Determine the count of lines in the following entries that contain the string "dispose". Write only the number.

Change detection outputs:
= = = = =
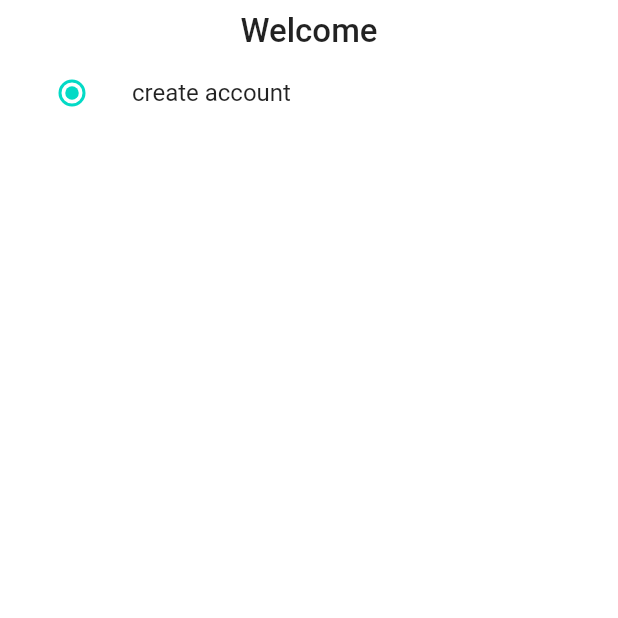
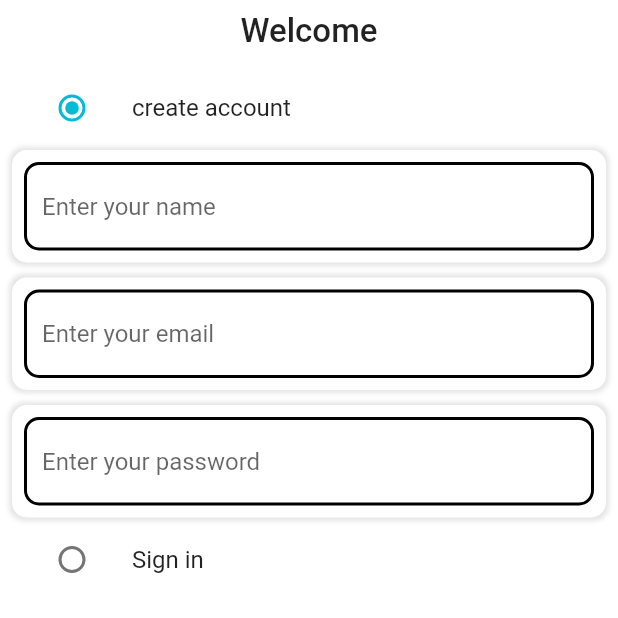
Before and after one commit to haithemmihoubi/amazon_clone, a Flutter app: the screen it shows after launch, on a phone screen of 412 x 824 dp, the top half of it. Run offline on Flutter 3.47's test engine with Material 2 defaults, Android fonts, the phone set to English and light mode, and no system bars.

Commit message:
custom input field

```diff
--- /dev/null
+++ b/lib/common/widgets/custom_text_field.dart
@@ -0,0 +1,56 @@
+import 'package:flutter/material.dart';
+class CustomTextField extends StatelessWidget {
+  final TextEditingController controller ;
+  final String hint;
+  const CustomTextField({Key? key,required this.controller,required this.hint}) : super(key: key);
+
+  @override
+  Widget build(BuildContext context) {
+    return Container(
+ padding: const EdgeInsets.all(8.0),
+      decoration: BoxDecoration(
+        borderRadius: BorderRadius.circular(10),
+        color: Colors.white,
+        boxShadow: [
+          BoxShadow(
+            color: Colors.black.withOpacity(0.1),
+            blurRadius: 2,
+            spreadRadius: 2,
+          )
+        ],
+      ),
+      child: TextFormField(
+        controller: controller,
+        decoration: InputDecoration(
+          hintText: hint,
+          labelStyle: const TextStyle(
+            color: Colors.black,
+            fontSize: 20,
+          ),
+          enabledBorder: const OutlineInputBorder(
+           borderRadius: BorderRadius.all(Radius.circular(10)),
+            borderSide: BorderSide(
+              color: Colors.black,
+
+              width: 2,
+            ),
+          ),
+          // create border radius for the input field
+          border: const OutlineInputBorder(
+            borderRadius: BorderRadius.all(
+              Radius.circular(10),
+            ),
+          ),
+        ),
+        validator: (String? value) {
+          if (value!.isEmpty) {
+            return 'Please enter some text';
+          }
+          return null;
+        },
+
+      ),
+    );
+
+  }
+}
--- a/lib/features/auth/screens/auth_screen.dart
+++ b/lib/features/auth/screens/auth_screen.dart
@@ -1,7 +1,8 @@
+import 'package:amazon_clone/common/widgets/custom_text_field.dart';
 import 'package:amazon_clone/constants/global_variables.dart';
 import 'package:flutter/material.dart';
 
-enum Auth { signnin, signup }
+enum Auth { signin, signup }
 
 class AuthScreen extends StatefulWidget {
   static const routeName = '/auth-screen';
@@ -13,7 +14,22 @@ class AuthScreen extends StatefulWidget {
 }
 
 class _AuthScreenState extends State<AuthScreen> {
-   Auth _auth=Auth.signup;
+  Auth _auth = Auth.signup;
+  final _signupFormKey = GlobalKey<FormState>();
+  final _signinFormKey = GlobalKey<FormState>();
+  final nameController = TextEditingController();
+  final emailController = TextEditingController();
+  final passwordController = TextEditingController();
+
+  @override
+  void dispose() {
+    // TODO: implement dispose
+    super.dispose();
+    nameController.dispose();
+    emailController.dispose();
+    passwordController.dispose();
+  }
+
   @override
   Widget build(BuildContext context) {
     return Scaffold(
@@ -22,25 +38,66 @@ class _AuthScreenState extends State<AuthScreen> {
           child: Padding(
             padding: const EdgeInsets.all(8.0),
             child: Column(
-              children:  [
-                Text(
+              children: [
+                const Text(
                   "Welcome",
                   style: TextStyle(fontSize: 22, fontWeight: FontWeight.w500),
                 ),
+                const SizedBox(
+                  height: 10,
+                ),
                 ListTile(
-                  title: Text(
+                  title: const Text(
                     "create account",
                     style: TextStyle(fontWeight: FontWeight.normal),
                   ),
                   leading: Radio(
+                      activeColor: GlobalVariables.secondaryColor,
                       value: Auth.signup,
                       groupValue: _auth,
                       onChanged: (Auth? val) {
                         setState(() {
-                          _auth= val!;
+                          _auth = val!;
                         });
                       }),
-                )
+                ),
+                if (_auth == Auth.signup)
+                  Form(
+                      key: _signupFormKey,
+                      child: Column(
+                        children: [
+                          CustomTextField(
+                              controller: nameController,
+                              hint: "Enter your name"),
+                          const SizedBox(
+                            height: 10,
+                          ),
+                          CustomTextField(
+                              controller: emailController,
+                              hint: "Enter your email"),
+                          const SizedBox(
+                            height: 10,
+                          ),
+                          CustomTextField(
+                              controller: passwordController,
+                              hint: "Enter your password"),
+                        ],
+                      )),
+                ListTile(
+                  title: const Text(
+                    "Sign in",
+                    style: TextStyle(fontWeight: FontWeight.normal),
+                  ),
+                  leading: Radio(
+                      activeColor: GlobalVariables.secondaryColor,
+                      value: Auth.signin,
+                      groupValue: _auth,
+                      onChanged: (Auth? val) {
+                        setState(() {
+                          _auth = val!;
+                        });
+                      }),
+                ),
               ],
             ),
           ),
```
= = = = =
■ **Solution**
6